Among the entries below, how many lines have the word "defaults"? Answer only with the number.
· · · · · · ·
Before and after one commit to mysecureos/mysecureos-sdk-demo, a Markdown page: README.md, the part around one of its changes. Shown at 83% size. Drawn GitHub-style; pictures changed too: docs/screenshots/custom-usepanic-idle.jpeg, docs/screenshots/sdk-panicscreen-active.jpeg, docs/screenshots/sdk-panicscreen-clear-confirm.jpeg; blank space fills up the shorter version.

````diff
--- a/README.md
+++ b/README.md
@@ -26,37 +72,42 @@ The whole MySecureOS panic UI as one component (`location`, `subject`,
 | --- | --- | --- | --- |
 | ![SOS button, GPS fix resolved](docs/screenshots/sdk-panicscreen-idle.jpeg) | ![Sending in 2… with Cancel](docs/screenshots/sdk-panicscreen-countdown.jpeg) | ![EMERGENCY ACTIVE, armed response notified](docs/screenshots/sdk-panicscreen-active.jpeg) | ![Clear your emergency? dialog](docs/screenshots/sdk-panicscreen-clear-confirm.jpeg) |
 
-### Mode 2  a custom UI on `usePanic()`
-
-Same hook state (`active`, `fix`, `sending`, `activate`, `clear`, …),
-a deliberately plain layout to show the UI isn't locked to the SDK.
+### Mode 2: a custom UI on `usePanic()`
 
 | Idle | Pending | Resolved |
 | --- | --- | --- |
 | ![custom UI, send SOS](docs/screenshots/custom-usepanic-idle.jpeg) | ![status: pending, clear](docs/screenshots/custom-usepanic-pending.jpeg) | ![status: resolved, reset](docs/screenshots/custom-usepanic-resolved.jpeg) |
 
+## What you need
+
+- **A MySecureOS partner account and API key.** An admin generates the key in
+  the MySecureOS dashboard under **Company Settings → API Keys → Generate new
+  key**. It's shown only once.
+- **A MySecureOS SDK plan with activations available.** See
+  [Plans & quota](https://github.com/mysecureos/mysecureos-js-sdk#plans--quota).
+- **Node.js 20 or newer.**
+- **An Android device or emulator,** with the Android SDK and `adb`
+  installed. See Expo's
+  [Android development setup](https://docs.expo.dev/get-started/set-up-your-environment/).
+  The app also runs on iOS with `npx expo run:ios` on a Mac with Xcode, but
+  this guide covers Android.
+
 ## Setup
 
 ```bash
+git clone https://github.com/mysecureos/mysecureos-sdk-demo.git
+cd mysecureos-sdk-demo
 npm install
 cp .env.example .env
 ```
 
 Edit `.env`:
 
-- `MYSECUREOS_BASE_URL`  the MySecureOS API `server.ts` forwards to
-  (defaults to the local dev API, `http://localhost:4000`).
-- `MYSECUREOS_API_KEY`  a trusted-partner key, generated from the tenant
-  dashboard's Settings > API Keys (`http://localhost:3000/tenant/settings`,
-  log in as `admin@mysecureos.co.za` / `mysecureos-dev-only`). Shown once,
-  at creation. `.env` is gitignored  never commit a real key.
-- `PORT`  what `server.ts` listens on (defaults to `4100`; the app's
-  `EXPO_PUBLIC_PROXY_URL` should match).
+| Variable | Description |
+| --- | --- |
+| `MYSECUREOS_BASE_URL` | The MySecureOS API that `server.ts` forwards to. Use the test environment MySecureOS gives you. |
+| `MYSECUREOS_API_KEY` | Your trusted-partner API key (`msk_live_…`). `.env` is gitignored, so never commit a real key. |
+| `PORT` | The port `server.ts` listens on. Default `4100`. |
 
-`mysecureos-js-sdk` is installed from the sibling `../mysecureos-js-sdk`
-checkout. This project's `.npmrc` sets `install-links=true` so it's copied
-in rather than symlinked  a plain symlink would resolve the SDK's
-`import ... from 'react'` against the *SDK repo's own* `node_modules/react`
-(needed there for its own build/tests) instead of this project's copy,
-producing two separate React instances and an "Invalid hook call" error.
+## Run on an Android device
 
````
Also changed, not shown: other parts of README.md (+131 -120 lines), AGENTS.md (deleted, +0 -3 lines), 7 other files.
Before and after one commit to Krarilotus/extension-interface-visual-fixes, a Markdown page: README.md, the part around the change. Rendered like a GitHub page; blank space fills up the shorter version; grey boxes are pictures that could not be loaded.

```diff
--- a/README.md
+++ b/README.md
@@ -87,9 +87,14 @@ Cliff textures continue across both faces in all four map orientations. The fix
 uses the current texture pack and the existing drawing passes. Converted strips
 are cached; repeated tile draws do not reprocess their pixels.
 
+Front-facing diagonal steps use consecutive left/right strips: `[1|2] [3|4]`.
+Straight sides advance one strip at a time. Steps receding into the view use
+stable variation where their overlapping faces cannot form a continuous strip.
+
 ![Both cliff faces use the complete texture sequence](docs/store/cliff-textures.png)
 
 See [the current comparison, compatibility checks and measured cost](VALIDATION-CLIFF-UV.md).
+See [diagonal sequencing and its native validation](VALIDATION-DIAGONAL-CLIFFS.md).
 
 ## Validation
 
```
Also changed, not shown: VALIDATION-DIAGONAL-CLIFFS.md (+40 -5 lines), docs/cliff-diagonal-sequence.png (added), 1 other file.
· · · · · · ·
- EXPECTED ANSWER -
2